What to produce —
Scan the listing and copy each line where the word "pages" is present.

:::

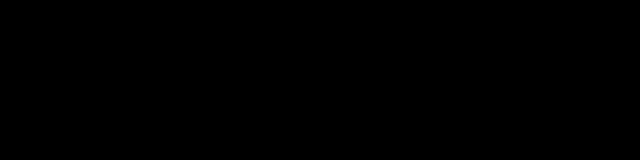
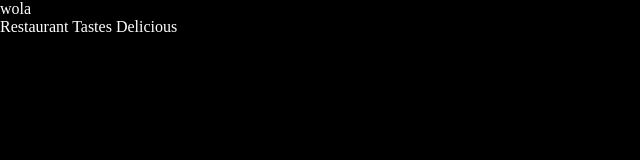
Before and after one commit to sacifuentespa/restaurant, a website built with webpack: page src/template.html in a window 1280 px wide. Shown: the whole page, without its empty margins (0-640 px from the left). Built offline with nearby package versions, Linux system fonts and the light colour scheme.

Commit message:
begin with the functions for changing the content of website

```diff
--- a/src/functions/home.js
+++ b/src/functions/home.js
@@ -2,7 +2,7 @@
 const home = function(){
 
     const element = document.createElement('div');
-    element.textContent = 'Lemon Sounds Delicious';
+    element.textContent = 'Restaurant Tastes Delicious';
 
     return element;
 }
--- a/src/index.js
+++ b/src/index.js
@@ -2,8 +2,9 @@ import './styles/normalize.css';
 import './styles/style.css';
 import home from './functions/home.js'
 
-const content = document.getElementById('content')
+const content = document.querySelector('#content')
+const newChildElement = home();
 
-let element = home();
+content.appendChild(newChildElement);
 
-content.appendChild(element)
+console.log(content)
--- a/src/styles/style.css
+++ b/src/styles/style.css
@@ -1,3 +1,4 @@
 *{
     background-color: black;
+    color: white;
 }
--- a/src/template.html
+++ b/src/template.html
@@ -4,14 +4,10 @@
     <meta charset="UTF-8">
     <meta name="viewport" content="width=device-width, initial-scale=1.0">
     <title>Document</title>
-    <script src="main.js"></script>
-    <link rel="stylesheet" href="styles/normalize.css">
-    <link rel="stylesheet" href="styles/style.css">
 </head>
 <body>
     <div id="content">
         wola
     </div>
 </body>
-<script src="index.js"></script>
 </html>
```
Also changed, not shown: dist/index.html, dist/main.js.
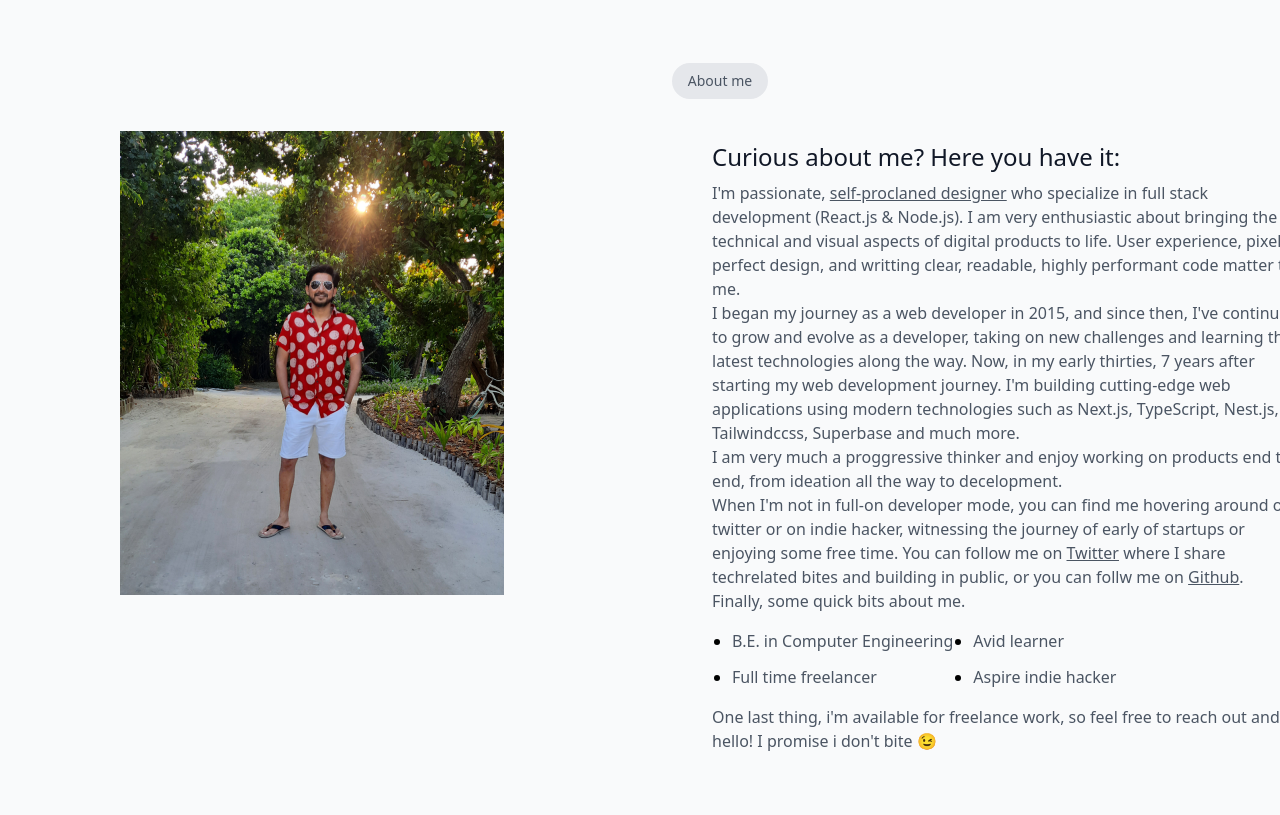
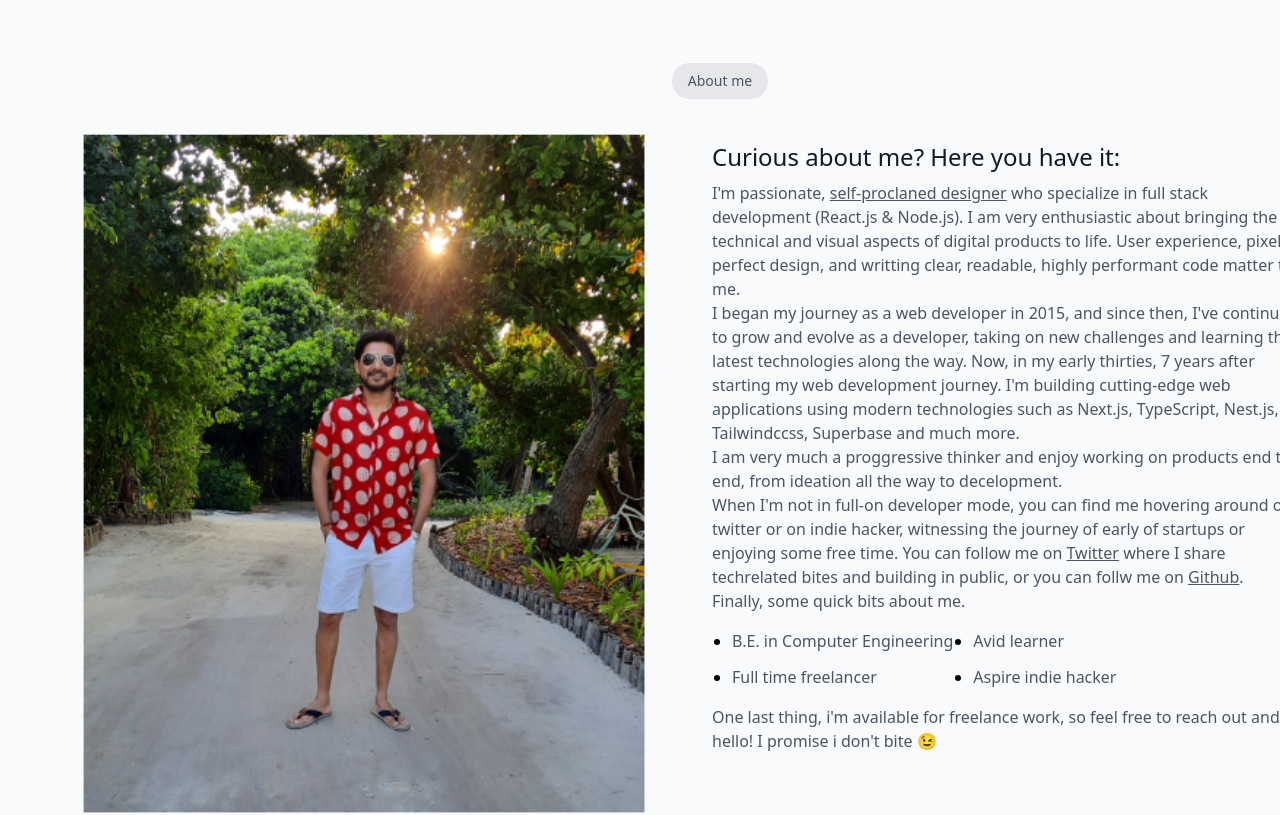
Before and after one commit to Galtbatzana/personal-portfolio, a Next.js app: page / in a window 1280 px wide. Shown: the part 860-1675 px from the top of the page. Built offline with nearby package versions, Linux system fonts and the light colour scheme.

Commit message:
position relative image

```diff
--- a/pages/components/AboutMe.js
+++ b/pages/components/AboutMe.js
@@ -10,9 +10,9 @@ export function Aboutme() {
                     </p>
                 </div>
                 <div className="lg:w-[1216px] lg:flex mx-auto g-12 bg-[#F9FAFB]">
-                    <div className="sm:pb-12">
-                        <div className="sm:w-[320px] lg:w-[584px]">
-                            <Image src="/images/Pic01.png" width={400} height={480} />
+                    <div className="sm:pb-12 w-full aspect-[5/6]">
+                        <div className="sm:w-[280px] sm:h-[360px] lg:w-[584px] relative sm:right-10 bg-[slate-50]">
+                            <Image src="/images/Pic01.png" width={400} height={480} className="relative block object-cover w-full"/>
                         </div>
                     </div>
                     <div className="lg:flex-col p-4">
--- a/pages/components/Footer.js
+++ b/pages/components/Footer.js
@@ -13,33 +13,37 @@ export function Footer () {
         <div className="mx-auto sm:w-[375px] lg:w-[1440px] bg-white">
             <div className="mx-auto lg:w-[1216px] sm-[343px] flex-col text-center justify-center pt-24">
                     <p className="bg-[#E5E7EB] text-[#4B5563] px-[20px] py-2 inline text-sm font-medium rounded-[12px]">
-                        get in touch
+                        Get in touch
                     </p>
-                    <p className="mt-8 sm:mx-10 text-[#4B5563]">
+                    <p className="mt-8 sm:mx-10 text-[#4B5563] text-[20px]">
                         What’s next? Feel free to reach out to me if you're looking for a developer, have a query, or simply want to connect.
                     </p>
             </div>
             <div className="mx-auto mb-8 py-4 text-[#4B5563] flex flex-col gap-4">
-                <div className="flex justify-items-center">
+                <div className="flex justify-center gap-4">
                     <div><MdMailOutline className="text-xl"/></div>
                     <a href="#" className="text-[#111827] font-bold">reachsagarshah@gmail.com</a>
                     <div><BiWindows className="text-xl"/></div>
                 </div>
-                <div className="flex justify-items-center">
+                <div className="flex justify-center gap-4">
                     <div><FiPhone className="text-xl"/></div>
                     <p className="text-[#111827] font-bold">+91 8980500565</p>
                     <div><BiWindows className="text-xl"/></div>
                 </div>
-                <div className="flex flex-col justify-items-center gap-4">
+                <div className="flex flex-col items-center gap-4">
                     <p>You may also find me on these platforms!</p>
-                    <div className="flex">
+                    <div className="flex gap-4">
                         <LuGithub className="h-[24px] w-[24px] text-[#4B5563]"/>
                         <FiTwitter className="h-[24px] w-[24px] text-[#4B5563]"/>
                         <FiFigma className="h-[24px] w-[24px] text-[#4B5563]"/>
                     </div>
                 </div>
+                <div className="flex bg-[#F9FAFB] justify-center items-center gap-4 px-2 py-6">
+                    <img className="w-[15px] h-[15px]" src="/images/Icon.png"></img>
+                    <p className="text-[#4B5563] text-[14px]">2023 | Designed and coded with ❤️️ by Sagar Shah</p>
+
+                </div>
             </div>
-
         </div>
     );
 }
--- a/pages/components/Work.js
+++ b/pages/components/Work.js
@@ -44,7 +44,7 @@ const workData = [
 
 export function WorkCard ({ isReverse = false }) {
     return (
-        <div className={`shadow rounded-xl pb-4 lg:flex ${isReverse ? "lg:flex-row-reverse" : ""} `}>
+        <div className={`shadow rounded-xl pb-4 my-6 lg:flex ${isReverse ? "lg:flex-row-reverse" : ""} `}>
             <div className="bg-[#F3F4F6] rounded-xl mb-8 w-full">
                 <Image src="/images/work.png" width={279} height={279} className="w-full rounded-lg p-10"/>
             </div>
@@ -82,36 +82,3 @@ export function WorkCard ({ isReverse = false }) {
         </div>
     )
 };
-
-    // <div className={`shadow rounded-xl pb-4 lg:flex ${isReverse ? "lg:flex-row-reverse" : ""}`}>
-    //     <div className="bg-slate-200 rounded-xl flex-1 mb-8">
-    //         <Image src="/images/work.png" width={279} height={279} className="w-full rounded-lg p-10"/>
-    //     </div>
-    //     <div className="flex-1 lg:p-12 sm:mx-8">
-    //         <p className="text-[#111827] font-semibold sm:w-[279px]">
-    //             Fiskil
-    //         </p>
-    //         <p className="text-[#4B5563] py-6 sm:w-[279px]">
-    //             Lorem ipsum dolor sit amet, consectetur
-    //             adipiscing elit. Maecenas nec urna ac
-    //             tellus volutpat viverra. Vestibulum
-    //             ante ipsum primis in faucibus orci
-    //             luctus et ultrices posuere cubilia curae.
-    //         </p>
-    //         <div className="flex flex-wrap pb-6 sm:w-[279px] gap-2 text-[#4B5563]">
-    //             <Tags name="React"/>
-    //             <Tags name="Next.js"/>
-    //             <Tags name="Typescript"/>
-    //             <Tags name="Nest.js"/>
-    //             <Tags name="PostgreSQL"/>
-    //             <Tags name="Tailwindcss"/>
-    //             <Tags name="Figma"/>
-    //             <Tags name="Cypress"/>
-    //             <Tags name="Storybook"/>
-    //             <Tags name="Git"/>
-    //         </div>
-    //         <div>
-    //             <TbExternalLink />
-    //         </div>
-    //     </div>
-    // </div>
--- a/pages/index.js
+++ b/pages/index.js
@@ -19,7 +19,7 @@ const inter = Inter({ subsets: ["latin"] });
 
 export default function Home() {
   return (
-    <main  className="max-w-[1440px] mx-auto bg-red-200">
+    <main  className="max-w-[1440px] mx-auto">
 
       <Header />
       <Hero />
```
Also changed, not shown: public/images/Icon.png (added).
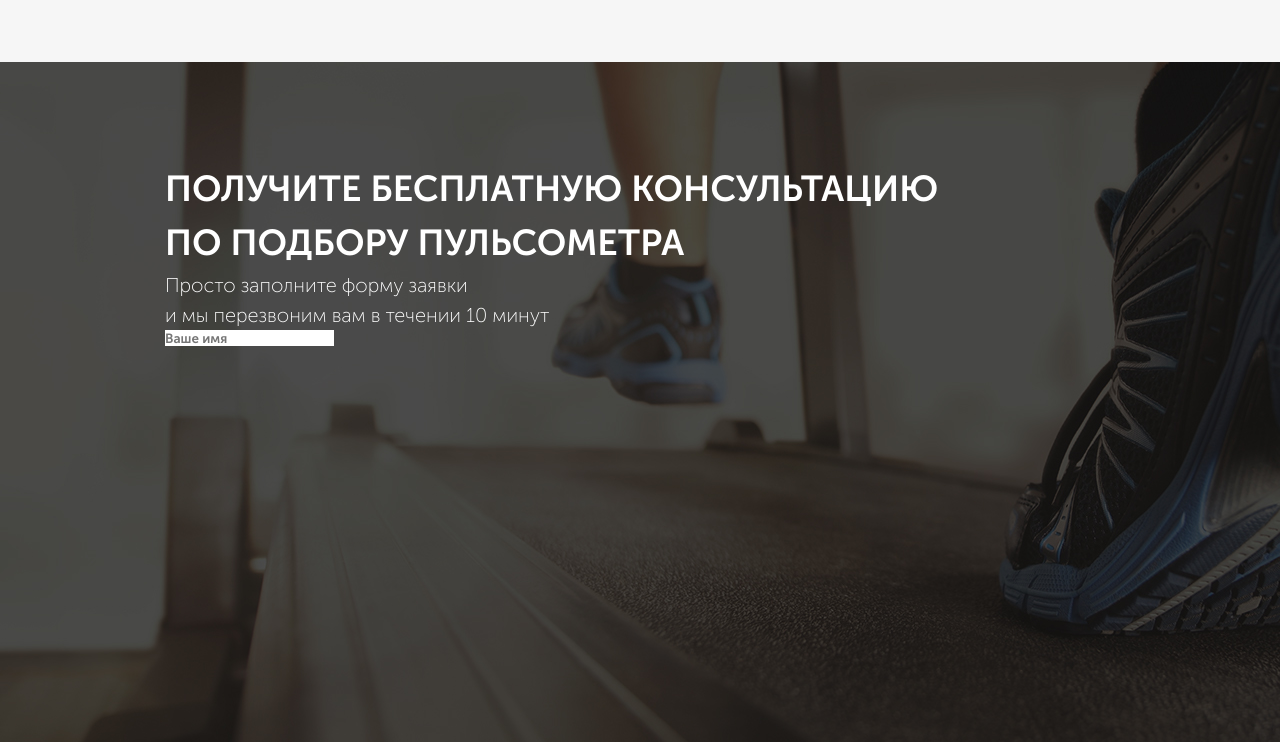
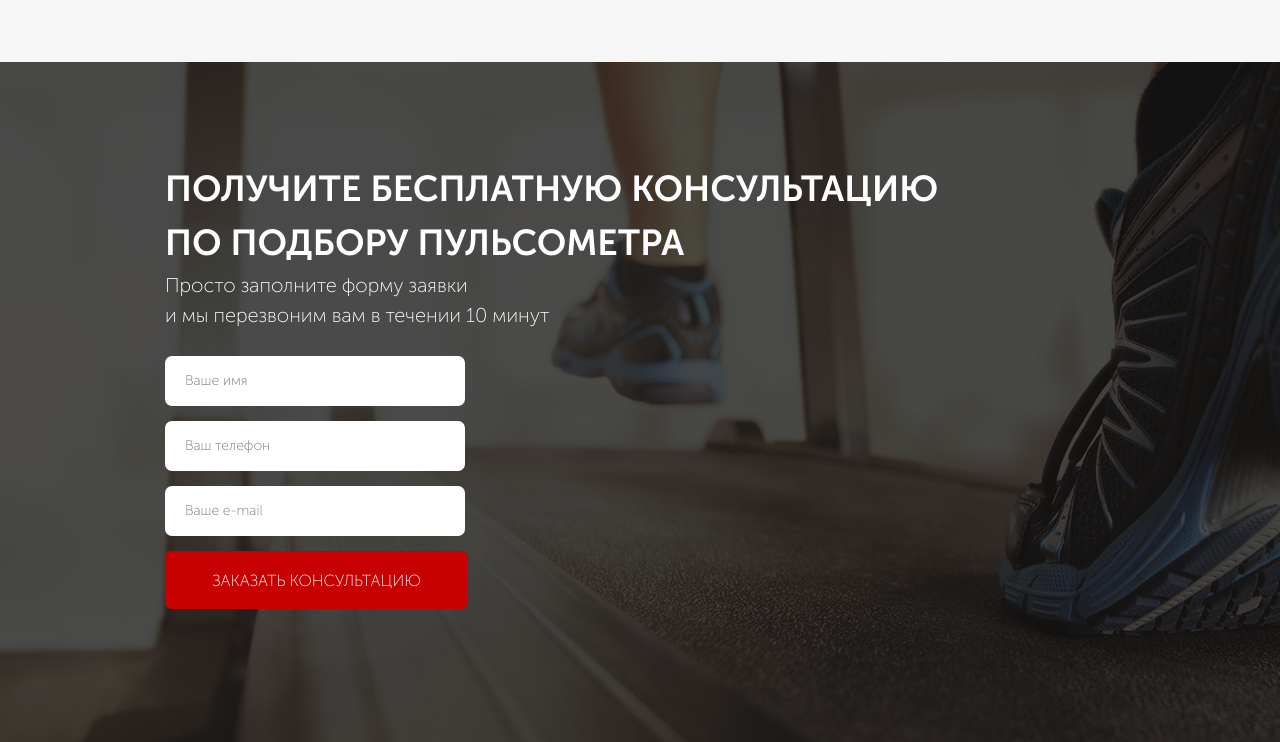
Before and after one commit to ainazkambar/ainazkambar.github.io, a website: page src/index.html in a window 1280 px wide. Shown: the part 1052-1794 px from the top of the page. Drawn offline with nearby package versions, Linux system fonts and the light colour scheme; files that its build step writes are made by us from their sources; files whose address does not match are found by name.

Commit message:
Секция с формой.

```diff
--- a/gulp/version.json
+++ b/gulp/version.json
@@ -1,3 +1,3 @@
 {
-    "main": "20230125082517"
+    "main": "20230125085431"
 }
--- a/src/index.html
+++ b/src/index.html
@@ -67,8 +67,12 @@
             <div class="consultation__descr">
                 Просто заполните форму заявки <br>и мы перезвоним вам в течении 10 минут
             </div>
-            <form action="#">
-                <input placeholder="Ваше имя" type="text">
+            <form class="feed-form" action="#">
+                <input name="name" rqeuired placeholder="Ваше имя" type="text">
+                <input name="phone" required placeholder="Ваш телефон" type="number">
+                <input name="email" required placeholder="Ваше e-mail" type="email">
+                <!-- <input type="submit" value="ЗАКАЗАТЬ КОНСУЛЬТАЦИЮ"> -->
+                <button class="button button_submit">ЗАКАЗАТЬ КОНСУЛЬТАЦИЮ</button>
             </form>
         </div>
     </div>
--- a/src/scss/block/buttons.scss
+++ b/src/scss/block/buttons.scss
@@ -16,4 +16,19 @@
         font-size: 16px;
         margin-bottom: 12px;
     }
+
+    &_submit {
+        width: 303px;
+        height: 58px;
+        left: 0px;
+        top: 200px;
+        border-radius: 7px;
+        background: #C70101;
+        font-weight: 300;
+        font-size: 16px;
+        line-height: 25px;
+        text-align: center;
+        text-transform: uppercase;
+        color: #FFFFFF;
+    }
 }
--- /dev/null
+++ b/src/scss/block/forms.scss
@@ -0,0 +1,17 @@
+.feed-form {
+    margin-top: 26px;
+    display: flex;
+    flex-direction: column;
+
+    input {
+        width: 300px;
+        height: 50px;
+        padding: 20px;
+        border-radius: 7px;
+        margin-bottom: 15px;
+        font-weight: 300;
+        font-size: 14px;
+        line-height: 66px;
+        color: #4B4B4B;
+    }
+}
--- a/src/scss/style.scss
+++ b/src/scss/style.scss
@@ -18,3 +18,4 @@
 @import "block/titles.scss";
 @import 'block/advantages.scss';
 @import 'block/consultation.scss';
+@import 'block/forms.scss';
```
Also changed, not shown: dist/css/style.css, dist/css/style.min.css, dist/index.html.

:::

Solution to the problem —
--- a/pages/components/AboutMe.js
+++ b/pages/components/AboutMe.js
--- a/pages/components/Footer.js
+++ b/pages/components/Footer.js
--- a/pages/components/Work.js
+++ b/pages/components/Work.js
--- a/pages/index.js
+++ b/pages/index.js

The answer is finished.